345 N. La Brea Avenue, Los Angeles, CA
German restaurant and beer garden, Wirtshaus (facebook.com/WirtshausLA), is getting in on the Super Bowl action by offering up a football version of its popular “Kegs and Eggs (and Sausage)” breakfast-and-beer brunch on Sunday, February 1, 2015.
Wirtshaus’ “Kegs and Eggs (and Sausage)” special will begin at 11:00 AM on Super Bowl Sunday, and run through kick-off at 3:30 PM (Pacific). Just $27.00 per person will score each guest an egg dish (eggs prepared to their liking), one of Wirtshaus’ famous sausages, a side of fried potatoes, and all-you-can-drink draft beer until 3:30 PM, from a selection of three of Wirtshaus’ most popular German beers.
Wirtshaus’ “Kegs and Eggs” guests will be able to catch all of the action on six (6) flat-screen TVs inside the restaurant and outside, on the dog-friendly patio - with an enhanced football experience courtesy of Wirtshaus’ Dolby surround sound system. Wirtshaus will also set their “ping-pong / soccer room” in Super Bowl style, with the venue’s 120” projection screen.
6333 W. 3rd St. Stall #110, Los Angeles, CA
Watch the Super Bowl on one of Short Order's many flat screens both indoor and outdoor and enjoy Super Bowl Sunday specials:
- $18 Pitchers of Craft Beer (usual price $26)
- $18 Yes Chef Carafe (instead of $22)
- All you can eat wings for $12 during the Superbowl (per person)
- "Beast Mode" Cocktail Special made with Tru Gin
10899 Wilshire Blvd., Los Angeles, CA 90024
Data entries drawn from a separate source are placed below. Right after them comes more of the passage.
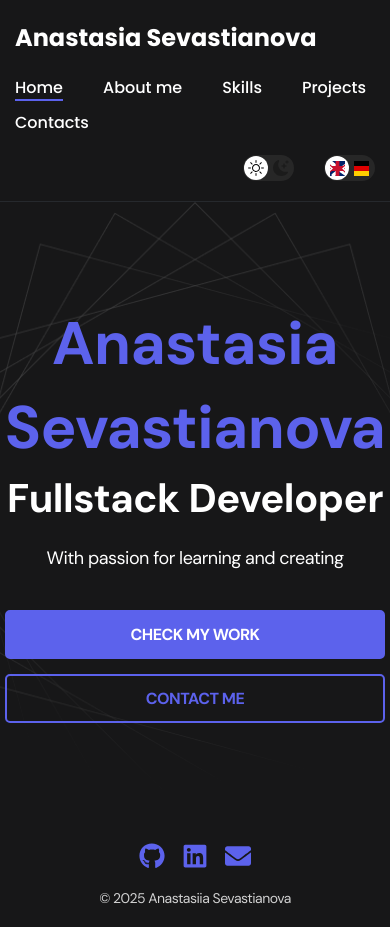
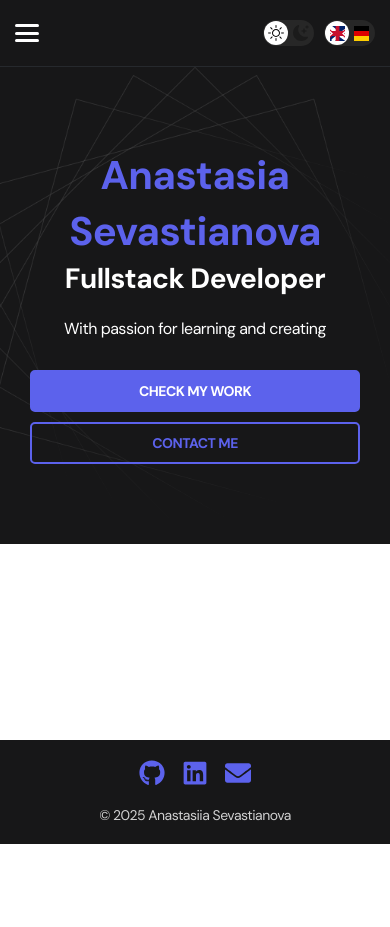
Before and after one commit to anastasia2022be1/portfolio, a React (Vite) app: page / in a window 390 px wide. After the commit the page ends 844 px from the top, so only its background shows below. Built offline with nearby package versions, Linux system fonts and the light colour scheme.

Commit message:
change navbar-make it responsive and add toggleMenu for width < 1024

```diff
--- a/src/components/header/style.css
+++ b/src/components/header/style.css
@@ -90,6 +90,38 @@
     color: var(--white);
 }
 
+/* Анимация */
+@keyframes fadeInUp {
+    from {
+      opacity: 0;
+      transform: translateY(30px);
+    }
+    to {
+      opacity: 1;
+      transform: translateY(0);
+    }
+  }
+
+  .header__title,
+  .header__text,
+  .header__buttons {
+    opacity: 0;
+    animation: fadeInUp 1s ease forwards;
+  }
+
+  .header__title {
+    animation-delay: 0.3s;
+  }
+
+  .header__text {
+    animation-delay: 0.6s;
+  }
+
+  .header__buttons {
+    animation-delay: 0.9s;
+  }
+
+
 /* Адаптация под мобильные */
 @media (max-width: 1024px) {
     .header {
@@ -107,3 +139,34 @@
         text-align: center;
     }
 }
+
+@media (max-width: 768px) {
+    .header {
+      padding: 80px 15px;
+    }
+
+    .header__title {
+      font-size: 28px;
+    }
+
+    .header__title strong {
+      font-size: 40px;
+    }
+
+    .header__text {
+      font-size: 16px;
+      margin-bottom: 30px;
+    }
+
+    .header__buttons {
+      flex-direction: column;
+      gap: 10px;
+    }
+
+    .btn {
+      padding: 10px 20px;
+      font-size: 14px;
+      width: 100%;
+      min-width: unset;
+    }
+  }
--- a/src/components/navbar/Navbar.jsx
+++ b/src/components/navbar/Navbar.jsx
@@ -1,3 +1,4 @@
+import { useState } from "react";
 import { NavLink } from "react-router-dom";
 import BtnDarkMode from "../btnDarkMode/BtnDarkMode.jsx";
 import BtnLanguage from "../btnLanguage/BtnLanguage.jsx";
@@ -7,73 +8,61 @@ import "./style.css";
 
 export default function Navbar() {
   const { t } = useTranslation();
+  const [menuOpen, setMenuOpen] = useState(false);
 
-  const activeLink = "nav-list__link nav-list__link--active";
-  const normalLink = "nav-list__link";
+  const toggleMenu = () => setMenuOpen((prev) => !prev);
+  const closeMenu = () => setMenuOpen(false);
+
+  const navItems = [
+    { to: "/", label: "home" },
+    { to: "/about-me", label: "about" },
+    { to: "/skills", label: "skills" },
+    { to: "/projects", label: "projects" },
+    { to: "/contacts", label: "contacts" },
+  ];
 
   return (
     <nav className="nav">
-      <div className="container">
-        <div className="nav-row">
-          <NavLink to="/" className="logo">
-            <strong>{t("portfolio")}</strong>
-          </NavLink>
+      <div className="container nav-row">
+        <NavLink to="/" className="logo" onClick={closeMenu}>
+          <strong>{t("portfolio")}</strong>
+        </NavLink>
 
-          <BtnDarkMode />
+        <button
+          className={`nav-toggle ${menuOpen ? "open" : ""}`}
+          onClick={toggleMenu}
+          aria-label="Toggle navigation"
+        >
+          <span />
+          <span />
+          <span />
+        </button>
 
-          <BtnLanguage />
-
-          <ul className="nav-list">
-            <li className="nav-list__item">
+        <ul className={`nav-list ${menuOpen ? "nav-list--open" : ""}`}>
+          {navItems.map(({ to, label }, index) => (
+            <li
+              className="nav-list__item"
+              key={to}
+              style={{ animationDelay: `${index * 0.1 + 0.2}s` }}
+            >
               <NavLink
-                to="/"
+                to={to}
                 className={({ isActive }) =>
-                  isActive ? activeLink : normalLink
-                }>
-                {t("nav.home")}
+                  isActive
+                    ? "nav-list__link nav-list__link--active"
+                    : "nav-list__link"
+                }
+                onClick={closeMenu}
+              >
+                {t(`nav.${label}`)}
               </NavLink>
             </li>
+          ))}
+        </ul>
 
-            <li className="nav-list__item">
-              <NavLink
-                to="/about-me"
-                className={({ isActive }) =>
-                  isActive ? activeLink : normalLink
-                }>
-                {t("nav.about")}
-              </NavLink>
-            </li>
-
-            <li className="nav-list__item">
-              <NavLink
-                to="/skills"
-                className={({ isActive }) =>
-                  isActive ? activeLink : normalLink
-                }>
-                {t("nav.skills")}
-              </NavLink>
-            </li>
-
-            <li className="nav-list__item">
-              <NavLink
-                to="/projects"
-                className={({ isActive }) =>
-                  isActive ? activeLink : normalLink
-                }>
-                {t("nav.projects")}
-              </NavLink>
-            </li>
-
-            <li className="nav-list__item">
-              <NavLink
-                to="/contacts"
-                className={({ isActive }) =>
-                  isActive ? activeLink : normalLink
-                }>
-                {t("nav.contacts")}
-              </NavLink>
-            </li>
-          </ul>
+        <div className="nav-controls">
+          <BtnDarkMode />
+          <BtnLanguage />
         </div>
       </div>
     </nav>
--- a/src/components/navbar/style.css
+++ b/src/components/navbar/style.css
@@ -1,39 +1,39 @@
-/* Nav */
-
+/* Основная навигация */
 .nav {
     padding: 20px 0;
     background-color: var(--nav-bg);
     border-bottom: 1px solid var(--nav-border);
     color: var(--nav-text);
-    letter-spacing: normal;
+    z-index: 1000;
+    position: relative;
   }
 
   .nav-row {
     display: flex;
-    justify-content: flex-end;
+    justify-content: space-between;
     align-items: center;
-    column-gap: 30px;
-    row-gap: 20px;
-    flex-wrap: wrap;
+    gap: 20px;
   }
 
+  /* Лого */
   .logo {
-    margin-right: auto;
-    color: var(--nav-text);
     font-size: 24px;
     font-family: 'Poppins', sans-serif;
-}
-
-.logo strong {
+    color: var(--nav-text);
     font-weight: 700;
   }
 
+  @media (max-width: 1023px) {
+    .logo {
+      display: none;
+    }
+  }
+
+  /* Список навигации */
   .nav-list {
     display: flex;
-    flex-wrap: wrap;
-    row-gap: 10px;
+    gap: 30px;
     align-items: center;
-    column-gap: 40px;
     font-size: 16px;
     font-weight: 500;
     font-family: 'Poppins', sans-serif;
@@ -41,26 +41,124 @@
 
   .nav-list__link {
     color: var(--nav-text);
-    transition: opacity 0.2s ease-in;
+    transition: opacity 0.2s ease;
   }
 
   .nav-list__link:hover {
     opacity: 0.8;
   }
 
-.nav-list__link--active {
-    position: relative;
+  .nav-list__link--active::before {
+    content: '';
+    position: absolute;
+    bottom: -2px;
+    left: 0;
+    width: 100%;
+    height: 2px;
+    background-color: var(--accent);
   }
 
-.nav-list__link--active::before {
-    content: '';
+  /* Управление кнопками */
+  .nav-controls {
+    display: flex;
+    align-items: center;
+    gap: 10px;
+  }
 
+  /* Кнопка бургера */
+  .nav-toggle {
+    display: none;
+    flex-direction: column;
+    justify-content: space-between;
+    width: 24px;
+    height: 18px;
+    background: none;
+    border: none;
+    cursor: pointer;
+  }
+
+  .nav-toggle span {
+    display: block;
+    height: 3px;
+    width: 100%;
+    background-color: var(--nav-text);
+    border-radius: 2px;
+    transition: 0.3s;
+  }
+
+  .nav-toggle.open span:nth-child(1) {
+    transform: rotate(45deg) translate(5px, 5px);
+  }
+  .nav-toggle.open span:nth-child(2) {
+    opacity: 0;
+  }
+  .nav-toggle.open span:nth-child(3) {
+    transform: rotate(-45deg) translate(5px, -5px);
+  }
+
+  /* Адаптация < 1024 */
+  @media (max-width: 1023px) {
+    .nav-list {
       position: absolute;
-    left: 0;
-    top: 100%;
+      top: 70px;
+      left: 10px;
+      background-color: var(--nav-bg);
+      flex-direction: column;
+      align-items: flex-start;
+      padding: 15px 20px;
+      gap: 10px;
+      border-radius: 8px;
+      box-shadow: 0 10px 20px rgba(0,0,0,0.2);
+      opacity: 0;
+      pointer-events: none;
+      transform: translateY(-10px);
+      transition: all 0.5s ease;
+    }
 
-    display: block;
-    height: 2px;
-    width: 100%;
-    background-color: var(--accent);
+    .nav-list--open {
+      opacity: 1;
+      transform: translateY(0);
+      pointer-events: auto;
     }
+
+    .nav-list__item {
+      opacity: 0;
+      transform: translateY(10px);
+      animation: fadeInItem 0.5s forwards ease-in-out;
+    }
+
+    @keyframes fadeInItem {
+      to {
+        opacity: 1;
+        transform: translateY(0);
+      }
+    }
+
+    .nav-toggle {
+      display: flex;
+    }
+
+    .nav-list__link {
+      padding: 8px 12px;
+      font-size: 16px;
+    }
+
+    /* Скрыть меню < 768 до клика */
+    @media (max-width: 767px) {
+      .nav-list {
+        display: none;
+      }
+
+      .nav-list--open {
+        display: flex;
+      }
+
+      .nav-row {
+        flex-wrap: nowrap;
+      }
+
+      .nav-controls {
+        margin-left: auto;
+      }
+    }
+  }
```
Lines whose indentation alone changed are shown as unchanged.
Co-presented with the Los Angeles Opera More than two decades after The Ghosts of Versailles had its spectacular premiere at the Metropolitan Opera, the composer John Corigliano and the librettist William M. Hoffman reunite to discuss their grand opera buffa in a conversation led by LA Opera president and CEO Christopher Koelsch. In conjunction with Figaro Unbound, a citywide celebration exploring the lasting legacy of French playwright Pierre-Augustin Caron de Beaumarchais freethinking barber.
5905 Wilshire Blvd, Los Angeles, CA 90036
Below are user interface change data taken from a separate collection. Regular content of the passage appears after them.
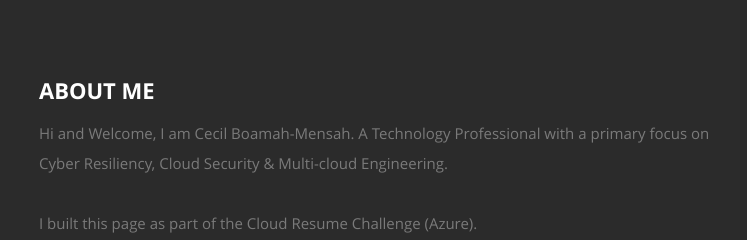
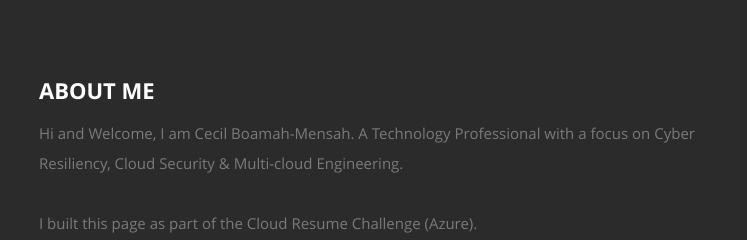
Before and after one commit to cecilkbm/azure-resume, a plain HTML site: page frontend/index.html in a window 1280 px wide. Shown: the part 820-1060 px from the top of the page, 366-1113 px from the left. Drawn offline with nearby package versions, Linux system fonts and the light colour scheme; no server answers.

Commit message:
Updated Frontend

```diff
--- a/frontend/index.html
+++ b/frontend/index.html
@@ -88,7 +88,7 @@
 
             <h2>ABOUT ME</h2>
 
-            <p> Hi and Welcome, I am Cecil Boamah-Mensah. <span>A Technology Professional</span> <span>with a primary focus on Cyber Resiliency, Cloud Security & Multi-cloud Engineering.  </span>
+            <p> Hi and Welcome, I am Cecil Boamah-Mensah. <span>A Technology Professional</span> <span>with a focus on Cyber Resiliency, Cloud Security & Multi-cloud Engineering.  </span>
 
          </br>
       </br>
```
Members of the Capitol Ensemble perform Franz Schubert's String Quintet in C Major, D956.
The Capitol Ensemble is dedicated to the performance of an eclectic range of repertoire from the baroque to the 21st century. Capitol Ensemble’s members have collaborated with artists including Mstislay Rostropovich, Sir Neville Marriner, Michael Tilson Thomas, Sir Yehudi Menuhin, Janos Starker, and Leonard Bernstein. The ensemble has been broadcast on National Public Radio and premiered and recorded new works by several California-based composers. Capitol Ensemble has appears regularly in L.A.’s concert halls and recording stages, in addition to teaching at Southern California universities. They also perform as soloists and chamber musicians in many international festivals.
5905 Wilshire Blvd, Los Angeles, CA 90036
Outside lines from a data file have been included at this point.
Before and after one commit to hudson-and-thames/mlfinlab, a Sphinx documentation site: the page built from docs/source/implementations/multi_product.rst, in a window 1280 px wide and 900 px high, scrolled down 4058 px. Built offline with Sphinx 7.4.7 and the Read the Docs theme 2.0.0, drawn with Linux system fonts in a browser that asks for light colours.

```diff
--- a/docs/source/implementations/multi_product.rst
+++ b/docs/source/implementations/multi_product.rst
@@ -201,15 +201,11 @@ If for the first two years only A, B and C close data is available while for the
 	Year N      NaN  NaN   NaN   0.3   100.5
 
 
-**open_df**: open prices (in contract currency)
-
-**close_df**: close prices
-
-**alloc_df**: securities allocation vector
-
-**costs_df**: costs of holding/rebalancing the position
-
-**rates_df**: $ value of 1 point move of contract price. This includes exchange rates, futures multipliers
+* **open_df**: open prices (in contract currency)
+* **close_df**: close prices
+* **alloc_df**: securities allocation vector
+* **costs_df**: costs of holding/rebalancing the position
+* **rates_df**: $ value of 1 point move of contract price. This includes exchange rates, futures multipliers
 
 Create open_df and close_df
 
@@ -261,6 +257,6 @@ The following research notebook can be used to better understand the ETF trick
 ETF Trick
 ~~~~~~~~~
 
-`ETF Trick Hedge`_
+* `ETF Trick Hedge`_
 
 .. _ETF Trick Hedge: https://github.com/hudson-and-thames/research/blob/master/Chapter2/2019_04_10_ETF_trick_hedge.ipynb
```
Come paint with us! Located next to the Korean and Chinese galleries, the Boone Children’s Gallery is a free creative space where visitors of all ages are invited to learn the art of East Asian brush painting. No prior art-making experience is necessary. Friendly and helpful staff introduce painting techniques, offer tips, and even provide high chairs for very young artists. Visitors sit at communal tables in this fun, family-friendly, and resourceful place to relax, create, and make new friends.
611 N. Fairfax, Los Angeles, CA
We advise you to leave the kids (and pets) at home for this one, as this rarely-screened masterpiece of “adult” animation is a disturbingly poignant experience you’ll not soon forget. A fascinating follow-up to 1978’s landmark Watership Down, The Plague Dogs can be bleak, but is totally absorbing in the way that any pulse-pounding, life-or-death human (or anthropomorphized) drama can be. Determined to escape the confines of an evil laboratory, two dogs make a flight for freedom into the rugged hills. When they accidentally break a vial used by plague researchers on their way out, the human world launches the deadliest hunt. Here is a world where animals are not a blank slate for our ideals and morality, but are the direct expression of the animals themselves; Humanity is the bad guy, and the audience is not left off the hook. The film’s starkness is lent a further heaviosity by top-tier British voice talents like John Hurt, Nigel Hawthorne, Judy Geeson and Patrick Stewart. With a beautifully lifelike visual style (Pixar’s Brad Bird was among the film’s animation crew), this rare 35mm presentation will leave you astounded.
Dir. Martin Rosen, 1982, 35mm, 103 min.